A computational technology for optimal automatic design of aerodynamic shapes, developed by the authors, is described and applied to multi-point design of an industrial aircraft configuration. . The objective is to minimize the total drag at fixed lift subject to various geometrical and aerodynamic constraints. The code employs Genetic Algorithms (GAs) as an optimization engine in combination with a Reduced-Order Models (ROM) method, based on linked local data bases obtained by full Navier-Stokes computations.
The important features of the computational technology include:
- Robust handling of up to 100 independent and interrelated design constraints
- Use of highly accurate full Navier-Stokes computations as a driver of optimization stream
- PVM driven multilevel parallelization on multiprocessor cluster

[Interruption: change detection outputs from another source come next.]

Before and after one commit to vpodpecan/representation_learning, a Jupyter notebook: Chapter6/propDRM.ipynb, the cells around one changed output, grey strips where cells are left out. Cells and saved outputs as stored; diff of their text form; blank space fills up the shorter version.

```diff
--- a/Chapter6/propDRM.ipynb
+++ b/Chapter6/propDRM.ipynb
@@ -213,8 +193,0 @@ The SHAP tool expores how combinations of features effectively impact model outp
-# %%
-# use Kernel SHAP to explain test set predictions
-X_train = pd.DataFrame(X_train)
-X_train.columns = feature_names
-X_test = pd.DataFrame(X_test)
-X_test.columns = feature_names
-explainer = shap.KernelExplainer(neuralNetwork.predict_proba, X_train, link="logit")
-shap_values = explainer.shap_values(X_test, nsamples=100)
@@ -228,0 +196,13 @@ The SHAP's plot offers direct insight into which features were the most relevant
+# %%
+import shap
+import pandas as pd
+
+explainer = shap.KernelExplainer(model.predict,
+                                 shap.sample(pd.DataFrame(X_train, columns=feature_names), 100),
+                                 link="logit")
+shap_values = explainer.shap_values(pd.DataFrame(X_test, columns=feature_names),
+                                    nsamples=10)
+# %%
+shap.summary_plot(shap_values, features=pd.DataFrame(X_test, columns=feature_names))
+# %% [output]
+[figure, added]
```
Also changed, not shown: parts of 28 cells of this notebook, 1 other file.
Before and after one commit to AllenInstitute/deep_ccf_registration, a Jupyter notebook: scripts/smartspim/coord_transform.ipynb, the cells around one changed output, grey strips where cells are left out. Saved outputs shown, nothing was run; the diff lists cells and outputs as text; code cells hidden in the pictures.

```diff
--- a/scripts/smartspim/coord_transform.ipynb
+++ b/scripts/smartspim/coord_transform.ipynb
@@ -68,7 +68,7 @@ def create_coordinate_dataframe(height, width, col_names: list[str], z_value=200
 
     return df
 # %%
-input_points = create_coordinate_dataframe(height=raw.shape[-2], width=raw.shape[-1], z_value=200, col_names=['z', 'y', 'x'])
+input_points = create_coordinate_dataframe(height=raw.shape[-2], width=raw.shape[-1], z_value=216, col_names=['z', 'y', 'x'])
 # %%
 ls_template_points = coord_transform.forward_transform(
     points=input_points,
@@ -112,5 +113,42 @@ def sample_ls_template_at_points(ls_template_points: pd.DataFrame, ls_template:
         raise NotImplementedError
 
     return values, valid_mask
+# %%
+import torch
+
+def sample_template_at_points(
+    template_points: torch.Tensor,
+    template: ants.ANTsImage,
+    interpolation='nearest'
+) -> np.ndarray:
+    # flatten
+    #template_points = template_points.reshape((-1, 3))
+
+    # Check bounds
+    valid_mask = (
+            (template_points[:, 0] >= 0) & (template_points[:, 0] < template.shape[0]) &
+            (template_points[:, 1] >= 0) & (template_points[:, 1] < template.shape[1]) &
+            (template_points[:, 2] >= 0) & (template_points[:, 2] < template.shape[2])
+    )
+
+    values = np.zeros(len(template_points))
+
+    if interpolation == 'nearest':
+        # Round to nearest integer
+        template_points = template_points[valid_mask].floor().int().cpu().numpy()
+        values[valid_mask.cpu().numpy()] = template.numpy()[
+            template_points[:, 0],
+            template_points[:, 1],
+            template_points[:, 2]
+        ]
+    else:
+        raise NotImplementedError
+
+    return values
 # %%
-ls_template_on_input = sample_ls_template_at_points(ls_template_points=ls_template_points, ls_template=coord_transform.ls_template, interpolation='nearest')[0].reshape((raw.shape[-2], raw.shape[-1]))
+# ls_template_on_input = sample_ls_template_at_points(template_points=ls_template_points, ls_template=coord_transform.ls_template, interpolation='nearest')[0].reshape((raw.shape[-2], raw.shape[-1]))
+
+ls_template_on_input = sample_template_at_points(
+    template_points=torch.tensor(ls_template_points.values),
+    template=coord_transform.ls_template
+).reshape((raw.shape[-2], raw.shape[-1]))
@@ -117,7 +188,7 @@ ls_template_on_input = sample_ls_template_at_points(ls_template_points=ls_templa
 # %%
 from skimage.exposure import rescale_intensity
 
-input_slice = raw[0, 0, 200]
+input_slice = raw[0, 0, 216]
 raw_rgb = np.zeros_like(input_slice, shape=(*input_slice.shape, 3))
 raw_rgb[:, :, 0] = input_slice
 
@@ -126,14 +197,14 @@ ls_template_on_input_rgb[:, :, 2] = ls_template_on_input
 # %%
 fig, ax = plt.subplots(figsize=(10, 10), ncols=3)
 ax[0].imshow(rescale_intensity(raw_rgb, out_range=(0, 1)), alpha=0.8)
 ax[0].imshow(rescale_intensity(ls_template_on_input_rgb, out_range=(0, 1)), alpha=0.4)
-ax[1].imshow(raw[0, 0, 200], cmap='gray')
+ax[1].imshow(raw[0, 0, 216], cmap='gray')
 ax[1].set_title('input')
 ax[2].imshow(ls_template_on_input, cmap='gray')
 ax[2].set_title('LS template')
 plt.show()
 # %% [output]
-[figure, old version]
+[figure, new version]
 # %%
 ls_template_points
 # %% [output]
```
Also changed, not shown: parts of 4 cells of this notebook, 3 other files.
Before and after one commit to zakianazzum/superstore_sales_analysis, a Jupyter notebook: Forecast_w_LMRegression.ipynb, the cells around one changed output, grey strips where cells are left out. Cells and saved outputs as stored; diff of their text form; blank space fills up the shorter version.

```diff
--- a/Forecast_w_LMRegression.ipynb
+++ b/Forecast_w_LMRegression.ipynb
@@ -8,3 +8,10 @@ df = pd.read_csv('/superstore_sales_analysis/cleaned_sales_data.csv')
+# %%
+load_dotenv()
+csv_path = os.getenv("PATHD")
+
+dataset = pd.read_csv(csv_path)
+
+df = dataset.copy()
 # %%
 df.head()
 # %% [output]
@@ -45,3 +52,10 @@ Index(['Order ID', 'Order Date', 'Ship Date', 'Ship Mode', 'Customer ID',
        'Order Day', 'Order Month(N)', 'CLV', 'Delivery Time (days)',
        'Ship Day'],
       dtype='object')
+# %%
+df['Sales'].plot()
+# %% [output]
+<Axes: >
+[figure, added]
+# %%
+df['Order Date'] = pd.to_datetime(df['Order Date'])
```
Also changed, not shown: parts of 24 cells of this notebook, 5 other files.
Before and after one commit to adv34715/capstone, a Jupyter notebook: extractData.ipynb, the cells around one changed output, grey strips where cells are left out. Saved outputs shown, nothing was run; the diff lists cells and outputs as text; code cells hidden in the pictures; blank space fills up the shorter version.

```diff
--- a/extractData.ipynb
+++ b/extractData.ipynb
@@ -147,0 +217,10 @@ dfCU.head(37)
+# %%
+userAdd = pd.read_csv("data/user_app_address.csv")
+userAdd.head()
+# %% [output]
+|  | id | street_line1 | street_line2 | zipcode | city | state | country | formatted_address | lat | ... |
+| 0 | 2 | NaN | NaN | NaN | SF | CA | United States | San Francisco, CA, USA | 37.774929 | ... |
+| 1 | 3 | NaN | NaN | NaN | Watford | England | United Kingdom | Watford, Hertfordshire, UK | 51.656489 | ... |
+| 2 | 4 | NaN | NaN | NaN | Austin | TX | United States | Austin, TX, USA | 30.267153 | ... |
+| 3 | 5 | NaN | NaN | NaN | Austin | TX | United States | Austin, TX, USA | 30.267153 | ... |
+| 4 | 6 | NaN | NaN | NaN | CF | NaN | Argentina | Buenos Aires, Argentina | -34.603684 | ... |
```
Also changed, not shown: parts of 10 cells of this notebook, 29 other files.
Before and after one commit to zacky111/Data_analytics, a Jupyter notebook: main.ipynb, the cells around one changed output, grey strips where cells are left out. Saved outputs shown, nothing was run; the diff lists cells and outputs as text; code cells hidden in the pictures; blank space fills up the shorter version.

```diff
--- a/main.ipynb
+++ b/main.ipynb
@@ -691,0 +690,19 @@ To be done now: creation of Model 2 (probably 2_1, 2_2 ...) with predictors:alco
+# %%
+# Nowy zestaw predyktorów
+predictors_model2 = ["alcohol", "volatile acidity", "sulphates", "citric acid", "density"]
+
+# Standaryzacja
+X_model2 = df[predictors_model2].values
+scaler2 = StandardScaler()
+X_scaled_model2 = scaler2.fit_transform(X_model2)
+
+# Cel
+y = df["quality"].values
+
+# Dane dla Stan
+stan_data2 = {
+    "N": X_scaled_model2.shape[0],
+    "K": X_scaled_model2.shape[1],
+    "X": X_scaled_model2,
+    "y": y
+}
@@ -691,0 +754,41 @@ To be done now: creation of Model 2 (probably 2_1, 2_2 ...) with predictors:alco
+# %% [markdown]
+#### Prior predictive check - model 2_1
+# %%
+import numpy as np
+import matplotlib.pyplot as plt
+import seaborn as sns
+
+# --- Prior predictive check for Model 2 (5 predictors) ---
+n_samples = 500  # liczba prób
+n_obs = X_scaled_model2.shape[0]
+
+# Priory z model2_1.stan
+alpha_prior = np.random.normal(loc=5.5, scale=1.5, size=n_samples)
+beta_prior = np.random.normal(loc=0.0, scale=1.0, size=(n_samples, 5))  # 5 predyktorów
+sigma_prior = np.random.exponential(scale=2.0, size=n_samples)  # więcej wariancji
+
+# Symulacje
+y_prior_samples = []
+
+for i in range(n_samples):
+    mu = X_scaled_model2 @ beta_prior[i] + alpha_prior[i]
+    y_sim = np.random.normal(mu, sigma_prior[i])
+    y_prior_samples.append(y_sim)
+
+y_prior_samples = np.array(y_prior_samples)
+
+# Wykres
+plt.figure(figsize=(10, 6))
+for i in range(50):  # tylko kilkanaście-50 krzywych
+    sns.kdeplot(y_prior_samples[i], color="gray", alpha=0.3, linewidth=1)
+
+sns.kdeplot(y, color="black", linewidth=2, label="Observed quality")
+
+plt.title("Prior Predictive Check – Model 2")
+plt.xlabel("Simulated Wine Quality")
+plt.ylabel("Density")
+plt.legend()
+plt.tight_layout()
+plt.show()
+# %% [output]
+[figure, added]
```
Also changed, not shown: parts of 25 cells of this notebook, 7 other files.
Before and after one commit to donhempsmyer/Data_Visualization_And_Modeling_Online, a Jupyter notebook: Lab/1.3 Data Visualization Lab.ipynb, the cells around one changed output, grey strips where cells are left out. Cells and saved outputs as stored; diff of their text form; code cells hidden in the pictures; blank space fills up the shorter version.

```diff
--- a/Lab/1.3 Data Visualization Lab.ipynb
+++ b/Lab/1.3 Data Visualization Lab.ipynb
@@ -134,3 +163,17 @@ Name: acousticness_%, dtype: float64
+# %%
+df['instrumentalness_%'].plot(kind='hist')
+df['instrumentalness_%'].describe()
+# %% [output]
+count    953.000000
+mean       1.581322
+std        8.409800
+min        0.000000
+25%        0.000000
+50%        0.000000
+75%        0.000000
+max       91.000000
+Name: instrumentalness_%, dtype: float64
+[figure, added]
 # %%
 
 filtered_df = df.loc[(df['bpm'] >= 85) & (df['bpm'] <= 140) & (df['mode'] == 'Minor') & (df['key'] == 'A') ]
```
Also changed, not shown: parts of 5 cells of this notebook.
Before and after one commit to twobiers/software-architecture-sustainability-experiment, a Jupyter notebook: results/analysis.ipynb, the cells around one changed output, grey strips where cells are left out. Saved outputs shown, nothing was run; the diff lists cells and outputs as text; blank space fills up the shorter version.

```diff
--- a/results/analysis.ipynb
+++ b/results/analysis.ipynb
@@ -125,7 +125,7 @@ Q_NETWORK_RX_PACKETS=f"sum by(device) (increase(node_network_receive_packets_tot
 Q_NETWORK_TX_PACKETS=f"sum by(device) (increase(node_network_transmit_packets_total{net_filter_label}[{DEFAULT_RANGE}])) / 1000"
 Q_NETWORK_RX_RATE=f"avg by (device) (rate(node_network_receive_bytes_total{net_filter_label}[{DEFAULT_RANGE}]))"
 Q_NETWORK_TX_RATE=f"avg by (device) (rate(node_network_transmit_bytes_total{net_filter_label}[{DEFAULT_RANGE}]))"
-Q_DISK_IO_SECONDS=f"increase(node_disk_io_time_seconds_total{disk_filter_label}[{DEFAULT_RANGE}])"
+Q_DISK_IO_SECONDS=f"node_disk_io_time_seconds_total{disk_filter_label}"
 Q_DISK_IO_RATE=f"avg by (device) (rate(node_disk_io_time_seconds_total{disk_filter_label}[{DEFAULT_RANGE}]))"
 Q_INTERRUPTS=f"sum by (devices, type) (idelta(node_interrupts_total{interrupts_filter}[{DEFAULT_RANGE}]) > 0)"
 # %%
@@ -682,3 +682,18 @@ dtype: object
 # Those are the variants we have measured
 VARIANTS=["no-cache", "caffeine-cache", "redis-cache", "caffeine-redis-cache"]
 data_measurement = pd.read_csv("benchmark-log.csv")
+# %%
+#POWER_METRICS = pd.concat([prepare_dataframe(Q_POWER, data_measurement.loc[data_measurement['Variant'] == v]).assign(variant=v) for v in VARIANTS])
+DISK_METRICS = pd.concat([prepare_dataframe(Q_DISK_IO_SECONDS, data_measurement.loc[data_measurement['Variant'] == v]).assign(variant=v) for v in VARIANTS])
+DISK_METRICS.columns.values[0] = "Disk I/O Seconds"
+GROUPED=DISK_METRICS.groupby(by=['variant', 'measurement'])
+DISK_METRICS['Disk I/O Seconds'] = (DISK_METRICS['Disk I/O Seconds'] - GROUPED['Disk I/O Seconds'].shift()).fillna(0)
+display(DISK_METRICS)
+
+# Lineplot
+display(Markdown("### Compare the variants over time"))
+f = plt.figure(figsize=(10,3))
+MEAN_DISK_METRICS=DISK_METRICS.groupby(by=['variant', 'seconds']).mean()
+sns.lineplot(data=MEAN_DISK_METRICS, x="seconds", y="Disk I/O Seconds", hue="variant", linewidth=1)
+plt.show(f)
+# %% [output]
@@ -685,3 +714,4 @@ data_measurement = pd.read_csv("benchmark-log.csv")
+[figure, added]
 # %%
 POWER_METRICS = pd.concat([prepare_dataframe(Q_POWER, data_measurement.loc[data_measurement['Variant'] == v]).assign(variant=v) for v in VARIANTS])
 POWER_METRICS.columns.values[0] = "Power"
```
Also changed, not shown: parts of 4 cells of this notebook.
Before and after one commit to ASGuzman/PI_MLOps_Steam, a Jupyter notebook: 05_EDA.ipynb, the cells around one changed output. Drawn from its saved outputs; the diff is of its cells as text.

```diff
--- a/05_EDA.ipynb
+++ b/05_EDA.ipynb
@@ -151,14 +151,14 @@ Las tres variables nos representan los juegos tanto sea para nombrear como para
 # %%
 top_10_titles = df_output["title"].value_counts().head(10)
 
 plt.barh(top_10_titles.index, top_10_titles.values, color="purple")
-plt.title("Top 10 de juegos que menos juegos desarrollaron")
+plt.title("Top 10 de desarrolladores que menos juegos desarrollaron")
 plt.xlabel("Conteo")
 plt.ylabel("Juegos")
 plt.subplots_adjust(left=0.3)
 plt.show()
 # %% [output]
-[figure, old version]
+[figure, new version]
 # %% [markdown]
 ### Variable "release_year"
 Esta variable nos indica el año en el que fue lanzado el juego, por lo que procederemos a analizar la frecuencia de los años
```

- Extremely high level of computational efficiency, which allows to access industrial solutions on a daily basis
- High robustness based on an unique fault-tolerance treatment
The CFD driver is a multiblock-multigrid code, which employs structured point-to-point matched grids and the Essentially Non-Oscillatory (ENO) numerical scheme, allows to attain high accuracy Navier-Stokes solutions on relatively coarse grids, and it is highly robust for a wide range of flows and geometrical configurations.
The applications include single- and multi-point aerodynamic design for a transport-type aircraft configuration. For the considered class of shape optimizations (3D isolated wings, wing-body, wing-body-nacelle), significant drag reduction in on- and off-design conditions has been achieved. It was also shown that the optimizations which start from markedly different initial shapes ultimately converge to optimum shapes very close one from another. The presented results indicate the applicability of the method to practical aircraft design due to its accuracy, robustness and computational efficiency.
Co-authored with Boris Epstein